Challenges in cross-border e-learning requires institutions enrolling state residents in postsecondary courses to secure state approval. How is presence defined? State approvals create challenges for MOOC’s how will they overcome? How is learning validated and credentialed – certificates, badges – real academic credentials? Can the Council of States Governments and the Presidents Forum develop a State Authorization Reciprocity Agreement (SARA).
October 18, 2012, 4:56 am
Coursera offers free, online courses to people around the world, but if you live in Minnesota, company officials are urging you to log off or head for the border.
The state’s Office of Higher Education has informed the popular provider of massive open online courses, or MOOC’s, that Coursera is unwelcome in the state because it never got permission to operate there. It’s unclear how the law could be enforced when the content is freely available on the Web, but Coursera updated its Terms of Service to include the following caution:
Notice for Minnesota Users:

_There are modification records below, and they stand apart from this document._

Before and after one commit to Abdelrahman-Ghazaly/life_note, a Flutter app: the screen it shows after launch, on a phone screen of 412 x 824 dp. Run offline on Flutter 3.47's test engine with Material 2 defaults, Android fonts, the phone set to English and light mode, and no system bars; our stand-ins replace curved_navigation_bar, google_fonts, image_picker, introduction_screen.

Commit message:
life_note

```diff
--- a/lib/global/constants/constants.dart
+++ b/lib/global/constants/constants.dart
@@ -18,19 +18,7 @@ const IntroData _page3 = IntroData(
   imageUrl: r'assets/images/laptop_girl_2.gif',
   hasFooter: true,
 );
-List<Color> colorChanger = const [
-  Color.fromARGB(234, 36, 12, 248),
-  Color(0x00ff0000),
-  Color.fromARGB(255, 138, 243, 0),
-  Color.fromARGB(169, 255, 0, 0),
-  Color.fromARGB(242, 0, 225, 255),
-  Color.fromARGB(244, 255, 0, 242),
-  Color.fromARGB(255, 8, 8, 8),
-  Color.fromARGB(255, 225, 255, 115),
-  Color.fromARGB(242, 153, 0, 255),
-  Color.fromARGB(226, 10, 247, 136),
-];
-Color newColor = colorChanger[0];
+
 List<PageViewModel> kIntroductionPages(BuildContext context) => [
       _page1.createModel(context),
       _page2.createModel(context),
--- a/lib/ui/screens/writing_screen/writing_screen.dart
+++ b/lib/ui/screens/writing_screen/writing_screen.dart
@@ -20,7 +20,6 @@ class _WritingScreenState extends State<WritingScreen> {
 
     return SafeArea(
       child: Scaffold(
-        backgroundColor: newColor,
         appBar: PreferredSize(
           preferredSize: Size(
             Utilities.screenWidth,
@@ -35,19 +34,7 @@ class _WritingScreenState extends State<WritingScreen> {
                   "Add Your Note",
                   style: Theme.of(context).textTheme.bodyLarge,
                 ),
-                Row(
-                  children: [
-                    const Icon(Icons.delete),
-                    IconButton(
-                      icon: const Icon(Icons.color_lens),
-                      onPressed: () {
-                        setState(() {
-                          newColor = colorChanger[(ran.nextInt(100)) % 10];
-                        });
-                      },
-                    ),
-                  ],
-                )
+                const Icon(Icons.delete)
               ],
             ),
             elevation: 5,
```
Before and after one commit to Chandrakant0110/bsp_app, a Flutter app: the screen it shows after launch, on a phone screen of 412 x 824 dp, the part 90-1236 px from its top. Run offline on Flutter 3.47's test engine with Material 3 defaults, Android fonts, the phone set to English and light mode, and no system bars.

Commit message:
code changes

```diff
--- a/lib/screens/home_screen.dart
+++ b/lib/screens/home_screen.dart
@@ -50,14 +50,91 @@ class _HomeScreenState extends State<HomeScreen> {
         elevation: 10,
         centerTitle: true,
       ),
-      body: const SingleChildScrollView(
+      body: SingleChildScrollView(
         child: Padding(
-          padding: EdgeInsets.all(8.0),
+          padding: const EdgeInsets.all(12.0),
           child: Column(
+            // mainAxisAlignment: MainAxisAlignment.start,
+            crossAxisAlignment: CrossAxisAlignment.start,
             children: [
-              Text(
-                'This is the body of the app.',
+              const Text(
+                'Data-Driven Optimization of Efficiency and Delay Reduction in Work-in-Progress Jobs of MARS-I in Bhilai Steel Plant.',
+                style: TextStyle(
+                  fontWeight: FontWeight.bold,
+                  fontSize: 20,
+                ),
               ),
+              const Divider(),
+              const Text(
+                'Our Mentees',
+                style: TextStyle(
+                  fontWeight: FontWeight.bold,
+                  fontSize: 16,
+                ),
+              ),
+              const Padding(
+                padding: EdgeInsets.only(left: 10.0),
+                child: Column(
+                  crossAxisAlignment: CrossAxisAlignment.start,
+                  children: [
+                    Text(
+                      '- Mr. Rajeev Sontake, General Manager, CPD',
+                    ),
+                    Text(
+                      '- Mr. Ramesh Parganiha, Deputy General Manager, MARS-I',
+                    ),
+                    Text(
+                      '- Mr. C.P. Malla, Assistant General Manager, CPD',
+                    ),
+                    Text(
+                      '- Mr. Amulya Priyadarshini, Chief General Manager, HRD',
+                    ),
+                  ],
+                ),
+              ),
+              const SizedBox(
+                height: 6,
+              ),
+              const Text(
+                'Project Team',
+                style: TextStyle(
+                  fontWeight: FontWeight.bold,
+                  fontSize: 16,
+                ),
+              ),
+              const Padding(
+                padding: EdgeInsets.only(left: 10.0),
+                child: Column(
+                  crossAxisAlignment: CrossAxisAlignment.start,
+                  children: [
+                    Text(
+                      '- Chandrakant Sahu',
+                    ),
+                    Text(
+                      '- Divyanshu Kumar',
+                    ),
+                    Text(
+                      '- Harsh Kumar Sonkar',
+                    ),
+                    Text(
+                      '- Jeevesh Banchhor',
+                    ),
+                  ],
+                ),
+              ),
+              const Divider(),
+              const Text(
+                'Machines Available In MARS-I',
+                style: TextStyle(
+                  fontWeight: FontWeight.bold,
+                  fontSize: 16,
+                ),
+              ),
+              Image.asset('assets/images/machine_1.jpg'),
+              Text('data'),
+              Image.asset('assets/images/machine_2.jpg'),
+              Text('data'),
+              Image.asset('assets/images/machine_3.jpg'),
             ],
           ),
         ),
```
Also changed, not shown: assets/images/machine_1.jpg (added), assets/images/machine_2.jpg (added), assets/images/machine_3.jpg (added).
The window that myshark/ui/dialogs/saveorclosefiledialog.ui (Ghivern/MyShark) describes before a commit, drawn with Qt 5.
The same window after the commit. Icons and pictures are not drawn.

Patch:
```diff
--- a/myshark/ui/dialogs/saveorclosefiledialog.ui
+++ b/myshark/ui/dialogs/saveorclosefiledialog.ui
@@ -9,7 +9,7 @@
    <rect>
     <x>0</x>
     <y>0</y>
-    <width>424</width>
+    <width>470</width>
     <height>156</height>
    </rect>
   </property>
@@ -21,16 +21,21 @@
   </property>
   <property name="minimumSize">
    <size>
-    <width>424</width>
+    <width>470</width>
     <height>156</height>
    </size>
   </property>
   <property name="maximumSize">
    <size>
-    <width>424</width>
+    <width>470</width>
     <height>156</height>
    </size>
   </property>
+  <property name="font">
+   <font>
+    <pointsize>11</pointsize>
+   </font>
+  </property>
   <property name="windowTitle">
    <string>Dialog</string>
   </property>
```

Coursera has been informed by the Minnesota Office of Higher Education that under Minnesota Statutes (136A.61 to 136A.71), a university cannot offer online courses to Minnesota residents unless the university has received authorization from the State of Minnesota to do so. If you are a resident of Minnesota, you agree that either (1) you will not take courses on Coursera, or (2) for each class that you take, the majority of work you do for the class will be done from outside the State of Minnesota.
Tricia Grimes, a policy analyst for the state’s Office of Higher Education, said letters had been sent to all postsecondary institutions known to be offering courses in Minnesota. She said she did not know specifically whether letters had been sent to other MOOC providers like edX and Udacity, and officials there did not immediately respond to questions from The Chronicle.
But Ms. Grimes said the law the letters refer to isn’t new. “This has been a longtime requirement in Minnesota (at least 20 years) and applies to online and brick-and-mortar postsecondary institutions that offer instruction to Minnesota residents as part of our overall responsibility to provide consumer protection for students,” she wrote in an e-mail.
Daphne Koller, a co-founder of Coursera, said she was surprised to receive the letter from Minnesota in July. “The law’s focus is on degree-granting programs as opposed to free, open courseware,” she said in an interview on Wednesday. “It’s not clear why they extended it to us.”
Ms. Koller, who is on leave from her position as a professor of computer science at Stanford, said she wasn’t aware of any other states with similar restrictions. “We’re providing tremendous, high-quality education for free to students around the country,” she said. Most of the enrolled students, many of whom are in high school or brushing up on professional credentials, wouldn’t be signing up for traditional degree courses, so Coursera shouldn’t pose any threat to them, she added.
Referring to Coursera’s caution that Minnesotans who do enroll study outside the state, Robert Talbert, an associate professor of mathematics at Grand Valley State University, in Michigan, had a suggestion.
Writing on The Chronicle’s Web site, he said he sees “a strong potential for a cottage industry: Set up a chain of coffee shops with free Internet access and on-site tutors just across Minnesota’s borders for Minnesotans to cross over and take their MOOC’s.”